Disambiguating Bayesian Statistics

Tags: : Statistics, Machine Learning

The term “Bayesian Statistics” is mentioned in any introductory course to statistics and appears in countless papers and in books, in many contexts and with many meanings. Since it carries different meaning to different authors, I will try to suggest several different interpretations I have encountered.

First, I will classify several possible generative models according to the following attributes:

  1. Is there a probability on the parameter space (a “prior”)?
  2. Is the prior subjective (epistemic, beliefs) or objective (physical)?
  3. Is the prior parametric or non-parametric?
  4. Is the prior simple or composite?

We consider these attributes on some common modelling approaches:

  • Neyman-Pearson frequentist inference has no prior on the parameter space. Example: MLE for the mean of a normal population.
  • A pure/subjective/DeFinetti Bayesian has a simple, subjective prior. It may be parametric or not. Example: MAP estimate of the mean of a normal population.
  • A Semi-Bayesian (a.k.a. pseudo-Bayesian, semi-Empirical-Bayesian) is essentially a frequentist with a composite, parametric, objective prior. Sometimes referred to as Empirical-Bayesian [1] albeit not in it’s original historical sense [2]. Example: Type-II Maximum Likelihood [2] or Restricted-Maximum-Likelihood estimation of the variance components in a mixed effects model.
  • Empirical Bayesian in it’s original historical sense has an objective, non-parametric prior, specified up to it’s two first moments [2]. It differs from the (original) Semi-Bayesian, in that the prior is non-parametric. Example: Sample coverage estimation- “What is the probability that the next sample will be of an unseen species?” [3].
  • A parametric, composite, subjective prior is something interesting. It is hard to interpret since it implies that “my beliefs are sharp, but I don’t know what they are (yet?)”. It is typically encountered as a mathematical regularization device.
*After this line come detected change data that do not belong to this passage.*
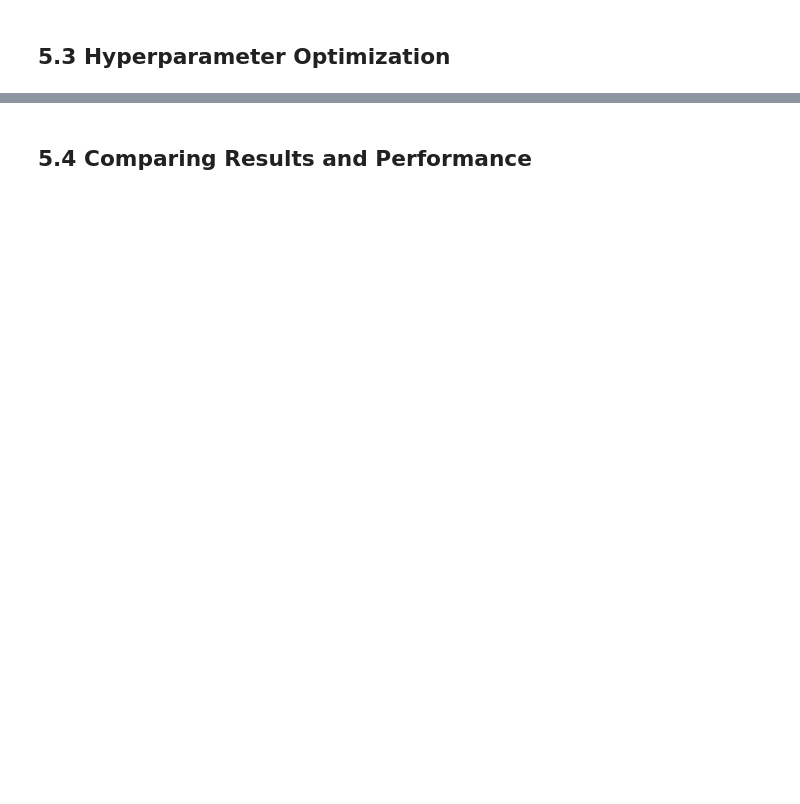
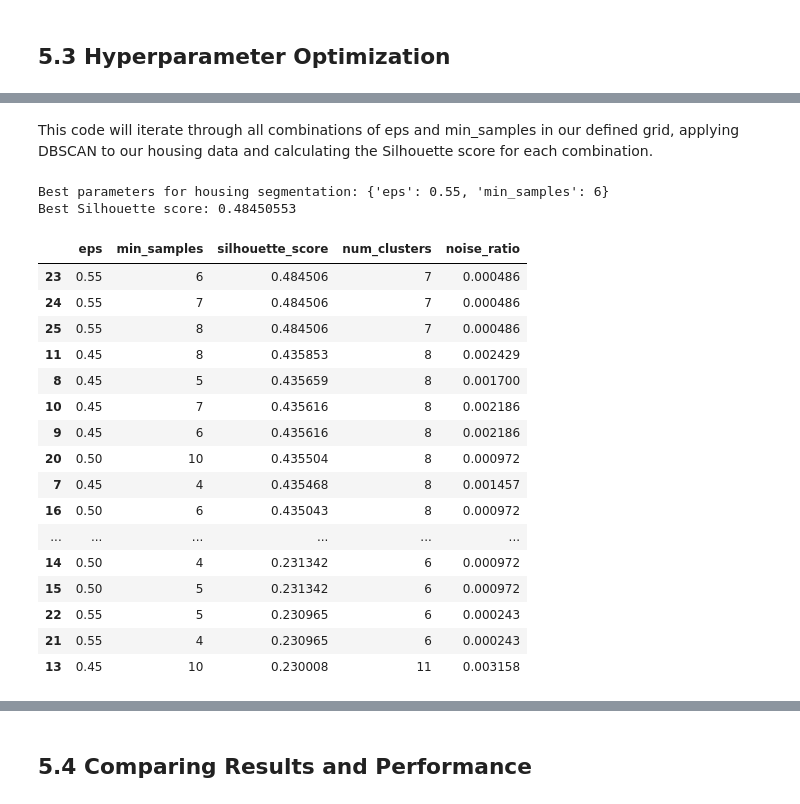
Before and after one commit to OusmaneMomboMombo/housing-cluster-analysis, a Jupyter notebook: house_sales_analysis.ipynb, the cells around one changed output, grey strips where cells are left out. Cells and saved outputs as stored; diff of their text form; code cells hidden in the pictures; blank space fills up the shorter version.

```diff
--- a/house_sales_analysis.ipynb
+++ b/house_sales_analysis.ipynb
@@ -826,0 +865,59 @@ An optimal value of min_samples seems to be around 4 to 10, where the number of
+# %% [markdown]
+This code will iterate through all combinations of eps and min_samples in our defined grid, applying DBSCAN to our housing data and calculating the Silhouette score for each combination.
+# %%
+from sklearn.cluster import DBSCAN
+from sklearn.metrics import silhouette_score
+from sklearn.model_selection import ParameterGrid
+import numpy as np
+
+# Initialize variables to store best results
+best_score = -1
+best_params = None
+results = []
+
+# Perform Grid Search
+for params in ParameterGrid(param_grid):
+    dbscan = DBSCAN(**params)
+    labels = dbscan.fit_predict(df_umap)
+
+    # Calculate Silhouette score (ignoring noise points)
+    if len(set(labels)) > 1:  # Ensure more than one housing segment
+        non_noise_mask = labels != -1
+        score = silhouette_score(df_umap[non_noise_mask], labels[non_noise_mask], metric='euclidean')
+
+        num_clusters = len(set(labels)) - (1 if -1 in labels else 0)
+        noise_ratio = np.sum(labels == -1) / len(labels)
+
+        results.append({**params, 'silhouette_score': score, 'num_clusters': num_clusters, 'noise_ratio': noise_ratio})
+
+        if score > best_score:
+            best_score = score
+            best_params = params
+
+print("Best parameters for housing segmentation:", best_params)
+print("Best Silhouette score:", best_score)
+
+# Convert results to DataFrame for easy analysis
+import pandas as pd
+results_df = pd.DataFrame(results)
+display(results_df.sort_values('silhouette_score', ascending=False))
+# %% [output]
+Best parameters for housing segmentation: {'eps': 0.55, 'min_samples': 6}
+Best Silhouette score: 0.48450553
+|  | eps | min_samples | silhouette_score | num_clusters | noise_ratio |
+| 23 | 0.55 | 6 | 0.484506 | 7 | 0.000486 |
+| 24 | 0.55 | 7 | 0.484506 | 7 | 0.000486 |
+| 25 | 0.55 | 8 | 0.484506 | 7 | 0.000486 |
+| 11 | 0.45 | 8 | 0.435853 | 8 | 0.002429 |
+| 8 | 0.45 | 5 | 0.435659 | 8 | 0.001700 |
+| 10 | 0.45 | 7 | 0.435616 | 8 | 0.002186 |
+| 9 | 0.45 | 6 | 0.435616 | 8 | 0.002186 |
+| 20 | 0.50 | 10 | 0.435504 | 8 | 0.000972 |
+| 7 | 0.45 | 4 | 0.435468 | 8 | 0.001457 |
+| 16 | 0.50 | 6 | 0.435043 | 8 | 0.000972 |
+| ... | ... | ... | ... | ... | ... |
+| 14 | 0.50 | 4 | 0.231342 | 6 | 0.000972 |
+| 15 | 0.50 | 5 | 0.231342 | 6 | 0.000972 |
+| 22 | 0.55 | 5 | 0.230965 | 6 | 0.000243 |
+| 21 | 0.55 | 4 | 0.230965 | 6 | 0.000243 |
+| 13 | 0.45 | 10 | 0.230008 | 11 | 0.003158 |
```
Also changed, not shown: parts of 24 cells of this notebook.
Example: Ridge regression; the Gaussian prior on the coefficients can hardly be interpreted as a limiting frequency, thus it is subjective. The variance of the prior is unspecified, usually estimated using cross-validation, thus a composite prior.


Q: Epistemic probability? Is there really such a thing as epistemic probability? Is it not just the limiting frequency of events in our accumulative experience?

A: If it were epistemic and universal (objective), then the distinction might be only a matter for philosophers. That fact that it is personal (subjective), is of real practical implications.

Q: Objective probabilities?!? Except for non-parametric, I am always assuming the distribution of the population. Isn’t this subjective? Am I not subjectively assuming the differentiability of the CDF for density estimation? We are thus, all subjective Bayesians. Yes, even Fisher!

A: I would say one cannot approach data completely assumption free, so saying we are all subjective Bayesians, might be true, but non-informative. I feel different “philosophies”, are useful to convey what kind of argument are we making with the data. Namely, the answer to the 4 above questions. Is my answer true, but non informative as well? :-)

Q: If we acknowledge that “Empirical Bayes” has caught a new meaning since it’s initial introduction, why bother with history? Why not use the composite epistemic meaning only?

A: Because it seems there no agreed upon “new meaning”. Some will use it for composite-epistemic priors, but some will use it for physical ones. The smallest common denominator, is the fact that the prior is composite and not simple (whether it be parametric or not).


[1] E.L. Lehmann and George Casella, Theory of Point Estimation, 2nd ed. (Springer, 1998).
[2] I. J. Good, “Introduction to Robbins (1955) An empirical Bayes approach to statistics,” Breakthroughs in Statistics: Foundations and basic theory (1992): 379.
[3] Bradley Efron and Ronald Thisted, “Estimating the Number of Unseen Species: How Many Words Did Shakespeare Know?,” Biometrika 63, no. 3 (December 1976): 435-447.
[4] Fienberg, Stephen E. “When Did Bayesian Inference Become ‘Bayesian’?” Bayesian Analysis 1, no. 1 (March 2006): 1-40. doi:10.1214/06-BA101.

Written on September 2, 2015